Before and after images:

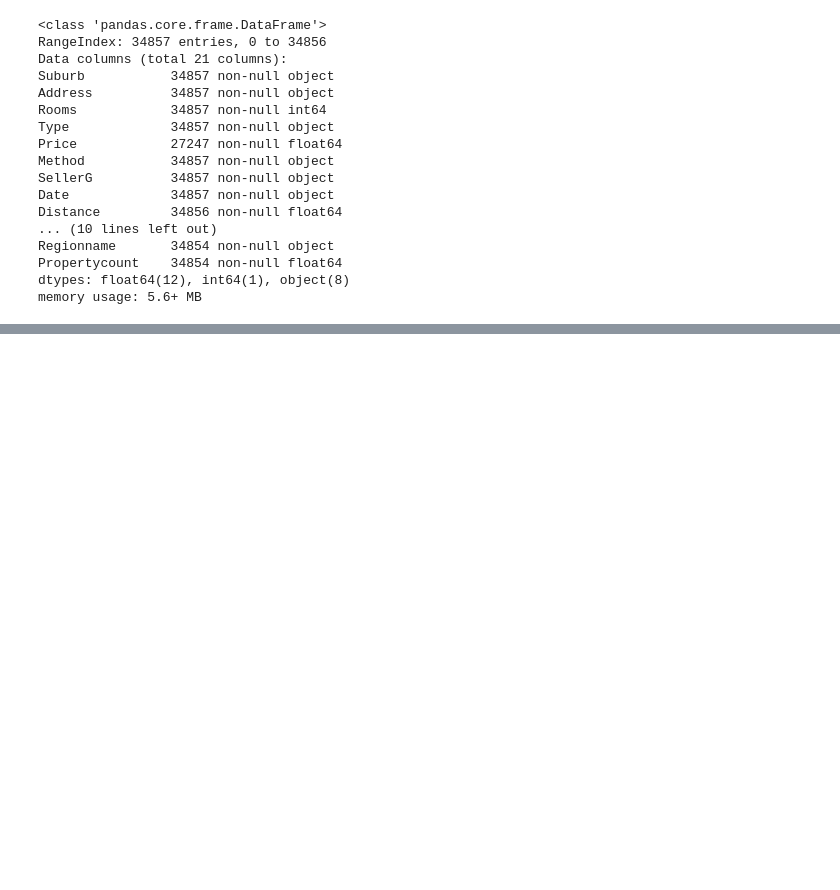
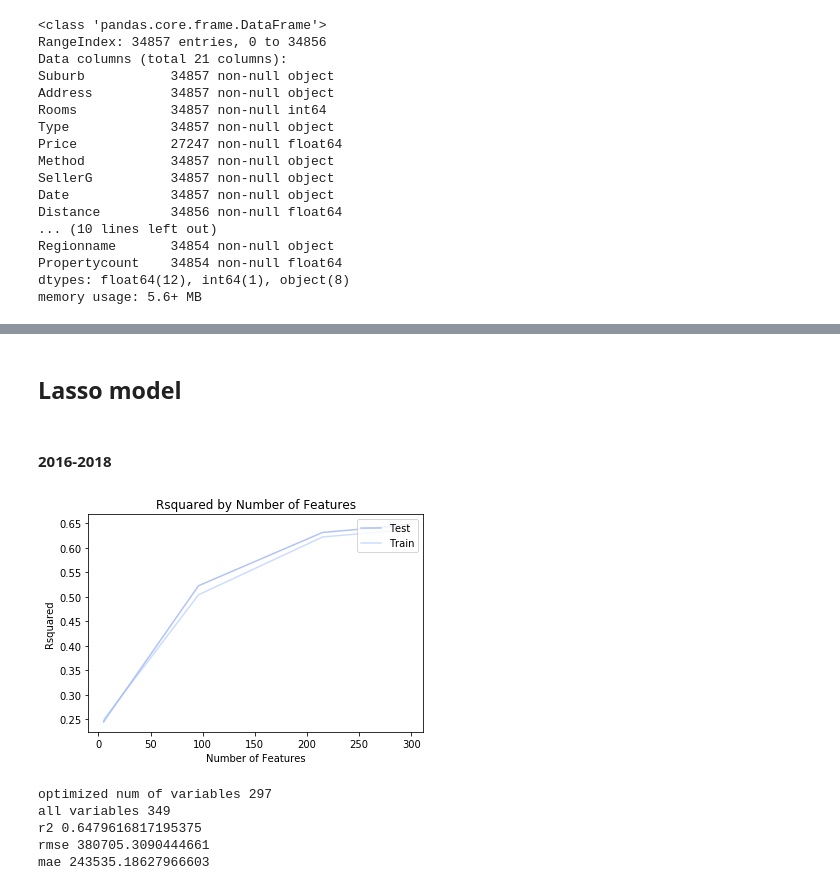
Before and after one commit to albertsundjaja/melbourne-house-price, a Jupyter notebook: data_preparation.ipynb, the cells around one changed output, grey strips where cells are left out. Cells and saved outputs as stored; diff of their text form; code cells hidden in the pictures; blank space fills up the shorter version.

```diff
--- a/data_preparation.ipynb
+++ b/data_preparation.ipynb
@@ -74,0 +486,32 @@ df_clean.drop(columns=['Address', ])
+# %%
+def print_scores(y_test, y_pred):
+    print('r2', r2_score(y_test, y_pred))
+    print('rmse', np.sqrt(mean_squared_error(y_test, y_pred)))
+    print('mae', mean_absolute_error(y_test, y_pred))
+# %%
+y_2018 = df_clean['Price']
+y_2020 = df_2020['sold_price']
+
+X_2018 = df_clean[['Bathroom', 'Rooms', 'Car', 'Landsize', 'Type', 'Suburb']]
+X_2020 = df_2020[['baths', 'beds', 'carparks', 'land_area', 'property_type', 'suburb']]
+# %% [markdown]
+## Lasso model
+# %%
+X_2018 = one_hot_cat_vars(X_2018)
+X_2020 = one_hot_cat_vars(X_2020)
+# %%
+cutoffs = [5000, 3500, 2500, 1000, 100, 30, 10, 5]
+# %% [markdown]
+#### 2016-2018
+# %%
+_, _, lm_model_linear_2018, X_train_linear_2018, X_test_linear_2018, y_train_linear_2018, y_test_linear_2018 = find_optimal_lm_mod(X_2018, y_2018, cutoffs, model='lasso')
+print('optimized num of variables', X_train_linear_2018.shape[1])
+print('all variables', X_2018.shape[1])
+print_scores(y_test_linear_2018, lm_model_linear_2018.predict(X_test_linear_2018))
+# %% [output]
+[figure, added]
+optimized num of variables 297
+all variables 349
+r2 0.6479616817195375
+rmse 380705.3090444661
+mae 243535.18627966603
```
Also changed, not shown: parts of 53 cells of this notebook, 2 other files.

THE TASK: Your task is to repeat the entries above exactly, omitting the pictures.

RESULT OF THIS TASK:
Before and after one commit to albertsundjaja/melbourne-house-price, a Jupyter notebook: data_preparation.ipynb, the cells around one changed output, grey strips where cells are left out. Cells and saved outputs as stored; diff of their text form; code cells hidden in the pictures; blank space fills up the shorter version.

```diff
--- a/data_preparation.ipynb
+++ b/data_preparation.ipynb
@@ -74,0 +486,32 @@ df_clean.drop(columns=['Address', ])
+# %%
+def print_scores(y_test, y_pred):
+    print('r2', r2_score(y_test, y_pred))
+    print('rmse', np.sqrt(mean_squared_error(y_test, y_pred)))
+    print('mae', mean_absolute_error(y_test, y_pred))
+# %%
+y_2018 = df_clean['Price']
+y_2020 = df_2020['sold_price']
+
+X_2018 = df_clean[['Bathroom', 'Rooms', 'Car', 'Landsize', 'Type', 'Suburb']]
+X_2020 = df_2020[['baths', 'beds', 'carparks', 'land_area', 'property_type', 'suburb']]
+# %% [markdown]
+## Lasso model
+# %%
+X_2018 = one_hot_cat_vars(X_2018)
+X_2020 = one_hot_cat_vars(X_2020)
+# %%
+cutoffs = [5000, 3500, 2500, 1000, 100, 30, 10, 5]
+# %% [markdown]
+#### 2016-2018
+# %%
+_, _, lm_model_linear_2018, X_train_linear_2018, X_test_linear_2018, y_train_linear_2018, y_test_linear_2018 = find_optimal_lm_mod(X_2018, y_2018, cutoffs, model='lasso')
+print('optimized num of variables', X_train_linear_2018.shape[1])
+print('all variables', X_2018.shape[1])
+print_scores(y_test_linear_2018, lm_model_linear_2018.predict(X_test_linear_2018))
+# %% [output]
+[figure, added]
+optimized num of variables 297
+all variables 349
+r2 0.6479616817195375
+rmse 380705.3090444661
+mae 243535.18627966603
```
Also changed, not shown: parts of 53 cells of this notebook, 2 other files.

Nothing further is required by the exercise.